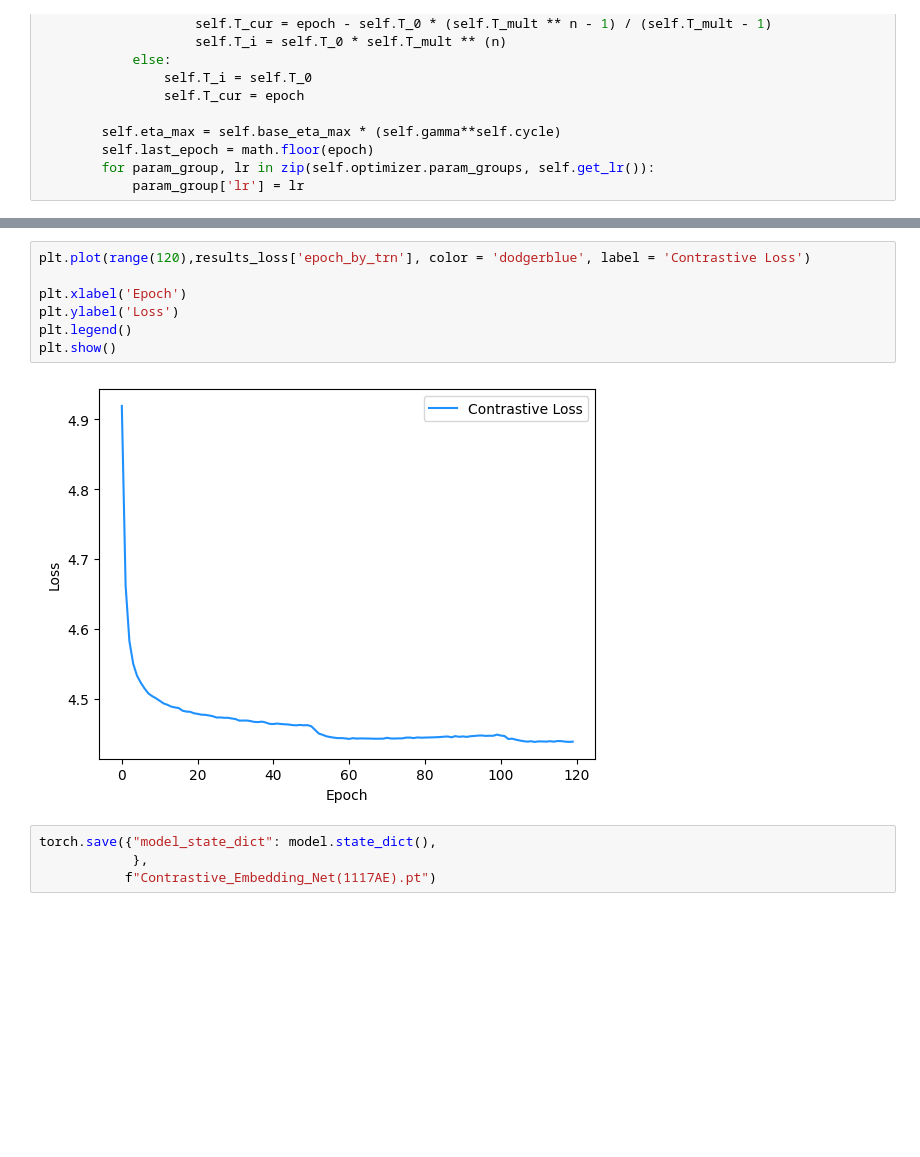
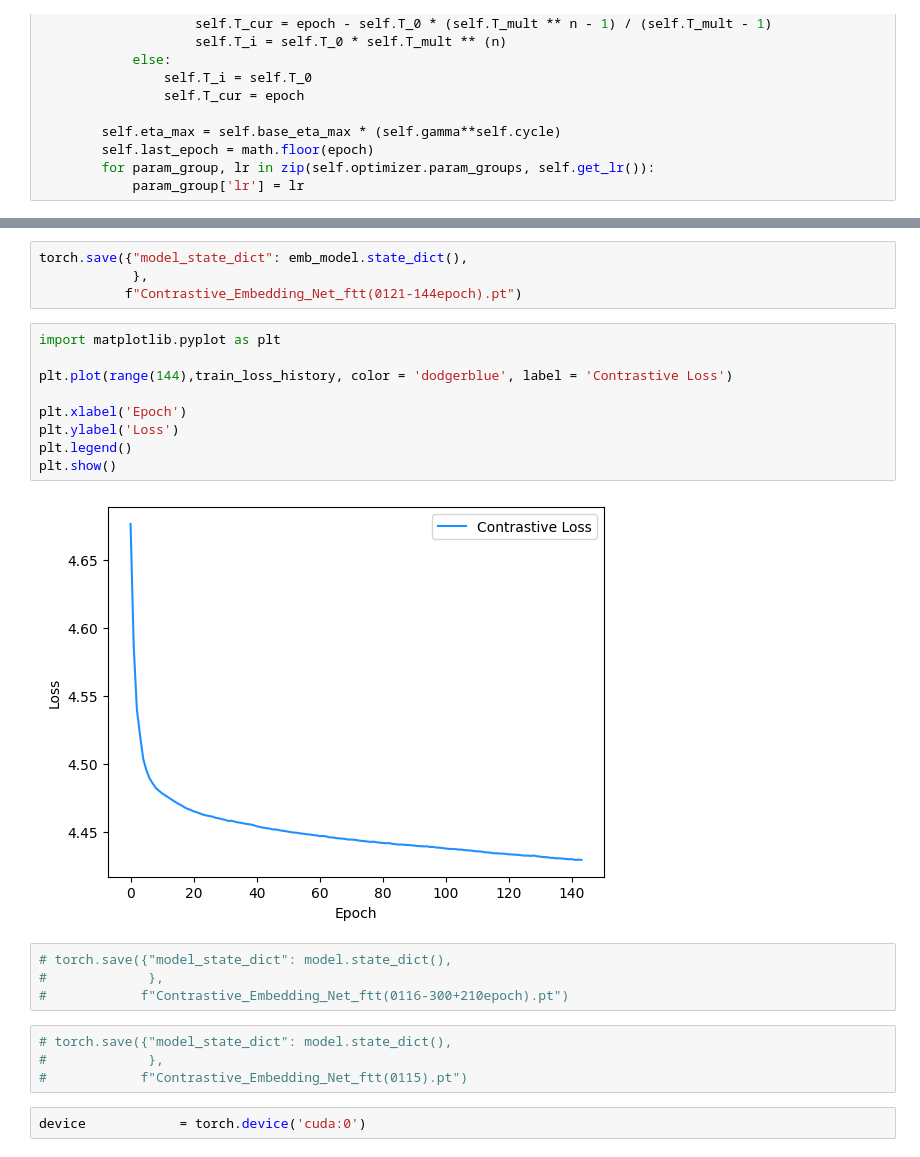
Before and after one commit to Jeong-Eul/CLEAR-Shock, a Jupyter notebook: supervised_contrastive_learning/FT-Transformer/Contrastive_embedding_transformer.ipynb, the cells around one changed output, grey strips where cells are left out. Saved outputs shown, nothing was run; the diff lists cells and outputs as text; blank space fills up the shorter version.

```diff
--- a/supervised_contrastive_learning/FT-Transformer/Contrastive_embedding_transformer.ipynb
+++ b/supervised_contrastive_learning/FT-Transformer/Contrastive_embedding_transformer.ipynb
@@ -452,13 +373,25 @@ plt.show()
+# %%
+torch.save({"model_state_dict": emb_model.state_dict(),
+            },
+           f"Contrastive_Embedding_Net_ftt(0121-144epoch).pt")
 # %%
-plt.plot(range(120),results_loss['epoch_by_trn'], color = 'dodgerblue', label = 'Contrastive Loss')
+import matplotlib.pyplot as plt
+
+plt.plot(range(144),train_loss_history, color = 'dodgerblue', label = 'Contrastive Loss')
 
 plt.xlabel('Epoch')
 plt.ylabel('Loss')
 plt.legend()
 plt.show()
 # %% [output]
-[figure, old version]
+[figure, new version]
+# %%
+# torch.save({"model_state_dict": model.state_dict(),
+#             },
+#            f"Contrastive_Embedding_Net_ftt(0116-300+210epoch).pt")
 # %%
-torch.save({"model_state_dict": model.state_dict(),
-            },
-           f"Contrastive_Embedding_Net(1117AE).pt")
+# torch.save({"model_state_dict": model.state_dict(),
+#             },
+#            f"Contrastive_Embedding_Net_ftt(0115).pt")
+# %%
+device            = torch.device('cuda:0')
```
Also changed, not shown: parts of 30 cells of this notebook.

- WORK INSTRUCTION
The entries above need an exact copy without their pictures.

- RESPONSE BOX
Before and after one commit to Jeong-Eul/CLEAR-Shock, a Jupyter notebook: supervised_contrastive_learning/FT-Transformer/Contrastive_embedding_transformer.ipynb, the cells around one changed output, grey strips where cells are left out. Saved outputs shown, nothing was run; the diff lists cells and outputs as text; blank space fills up the shorter version.

```diff
--- a/supervised_contrastive_learning/FT-Transformer/Contrastive_embedding_transformer.ipynb
+++ b/supervised_contrastive_learning/FT-Transformer/Contrastive_embedding_transformer.ipynb
@@ -452,13 +373,25 @@ plt.show()
+# %%
+torch.save({"model_state_dict": emb_model.state_dict(),
+            },
+           f"Contrastive_Embedding_Net_ftt(0121-144epoch).pt")
 # %%
-plt.plot(range(120),results_loss['epoch_by_trn'], color = 'dodgerblue', label = 'Contrastive Loss')
+import matplotlib.pyplot as plt
+
+plt.plot(range(144),train_loss_history, color = 'dodgerblue', label = 'Contrastive Loss')
 
 plt.xlabel('Epoch')
 plt.ylabel('Loss')
 plt.legend()
 plt.show()
 # %% [output]
-[figure, old version]
+[figure, new version]
+# %%
+# torch.save({"model_state_dict": model.state_dict(),
+#             },
+#            f"Contrastive_Embedding_Net_ftt(0116-300+210epoch).pt")
 # %%
-torch.save({"model_state_dict": model.state_dict(),
-            },
-           f"Contrastive_Embedding_Net(1117AE).pt")
+# torch.save({"model_state_dict": model.state_dict(),
+#             },
+#            f"Contrastive_Embedding_Net_ftt(0115).pt")
+# %%
+device            = torch.device('cuda:0')
```
Also changed, not shown: parts of 30 cells of this notebook.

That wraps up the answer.